Data entries:
+===+

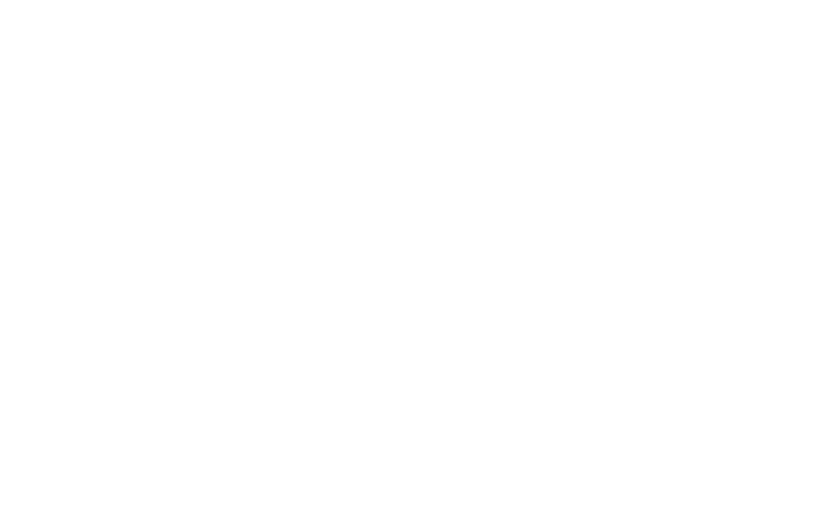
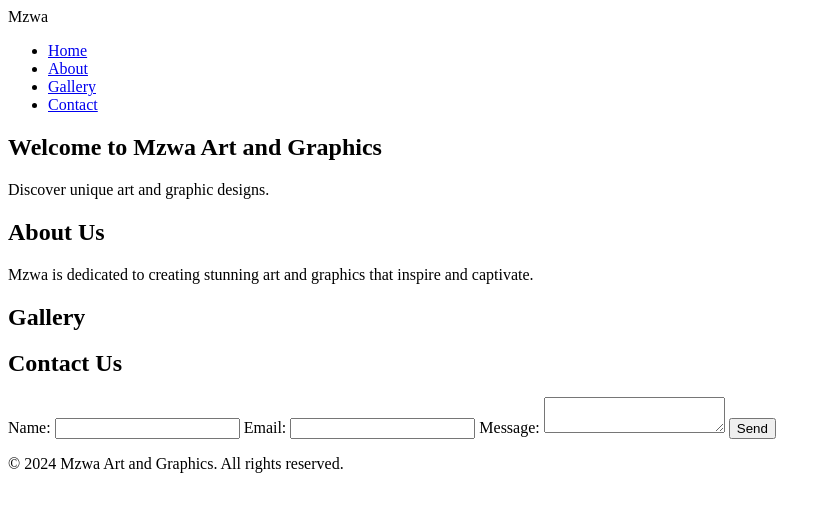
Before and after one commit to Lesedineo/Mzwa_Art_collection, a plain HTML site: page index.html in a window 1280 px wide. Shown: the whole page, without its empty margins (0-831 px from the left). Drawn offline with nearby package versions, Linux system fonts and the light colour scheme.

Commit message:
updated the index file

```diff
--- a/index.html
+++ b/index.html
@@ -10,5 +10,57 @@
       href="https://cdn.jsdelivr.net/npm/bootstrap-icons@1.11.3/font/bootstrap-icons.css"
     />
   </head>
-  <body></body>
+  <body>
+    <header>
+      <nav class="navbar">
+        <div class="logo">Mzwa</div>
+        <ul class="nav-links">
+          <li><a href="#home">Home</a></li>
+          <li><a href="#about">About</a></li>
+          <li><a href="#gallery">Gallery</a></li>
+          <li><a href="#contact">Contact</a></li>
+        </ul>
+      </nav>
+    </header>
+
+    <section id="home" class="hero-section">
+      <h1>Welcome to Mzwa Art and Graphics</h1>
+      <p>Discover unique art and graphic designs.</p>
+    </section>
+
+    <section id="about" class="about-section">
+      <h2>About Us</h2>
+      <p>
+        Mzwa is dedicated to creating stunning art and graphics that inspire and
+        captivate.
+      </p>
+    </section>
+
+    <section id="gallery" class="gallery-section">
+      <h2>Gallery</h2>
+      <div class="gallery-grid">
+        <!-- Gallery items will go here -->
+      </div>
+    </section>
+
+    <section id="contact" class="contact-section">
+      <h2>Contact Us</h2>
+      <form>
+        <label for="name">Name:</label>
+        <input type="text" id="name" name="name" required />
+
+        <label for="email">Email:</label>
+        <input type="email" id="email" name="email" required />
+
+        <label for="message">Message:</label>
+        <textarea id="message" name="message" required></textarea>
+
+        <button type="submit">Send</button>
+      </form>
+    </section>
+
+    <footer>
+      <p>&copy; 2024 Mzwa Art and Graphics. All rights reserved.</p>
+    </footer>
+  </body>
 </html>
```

+===+

● **Task**
Return the data exactly as it stands, minus the pictures.

● **Exercise answer**
Before and after one commit to Lesedineo/Mzwa_Art_collection, a plain HTML site: page index.html in a window 1280 px wide. Shown: the whole page, without its empty margins (0-831 px from the left). Drawn offline with nearby package versions, Linux system fonts and the light colour scheme.

Commit message:
updated the index file

```diff
--- a/index.html
+++ b/index.html
@@ -10,5 +10,57 @@
       href="https://cdn.jsdelivr.net/npm/bootstrap-icons@1.11.3/font/bootstrap-icons.css"
     />
   </head>
-  <body></body>
+  <body>
+    <header>
+      <nav class="navbar">
+        <div class="logo">Mzwa</div>
+        <ul class="nav-links">
+          <li><a href="#home">Home</a></li>
+          <li><a href="#about">About</a></li>
+          <li><a href="#gallery">Gallery</a></li>
+          <li><a href="#contact">Contact</a></li>
+        </ul>
+      </nav>
+    </header>
+
+    <section id="home" class="hero-section">
+      <h1>Welcome to Mzwa Art and Graphics</h1>
+      <p>Discover unique art and graphic designs.</p>
+    </section>
+
+    <section id="about" class="about-section">
+      <h2>About Us</h2>
+      <p>
+        Mzwa is dedicated to creating stunning art and graphics that inspire and
+        captivate.
+      </p>
+    </section>
+
+    <section id="gallery" class="gallery-section">
+      <h2>Gallery</h2>
+      <div class="gallery-grid">
+        <!-- Gallery items will go here -->
+      </div>
+    </section>
+
+    <section id="contact" class="contact-section">
+      <h2>Contact Us</h2>
+      <form>
+        <label for="name">Name:</label>
+        <input type="text" id="name" name="name" required />
+
+        <label for="email">Email:</label>
+        <input type="email" id="email" name="email" required />
+
+        <label for="message">Message:</label>
+        <textarea id="message" name="message" required></textarea>
+
+        <button type="submit">Send</button>
+      </form>
+    </section>
+
+    <footer>
+      <p>&copy; 2024 Mzwa Art and Graphics. All rights reserved.</p>
+    </footer>
+  </body>
 </html>
```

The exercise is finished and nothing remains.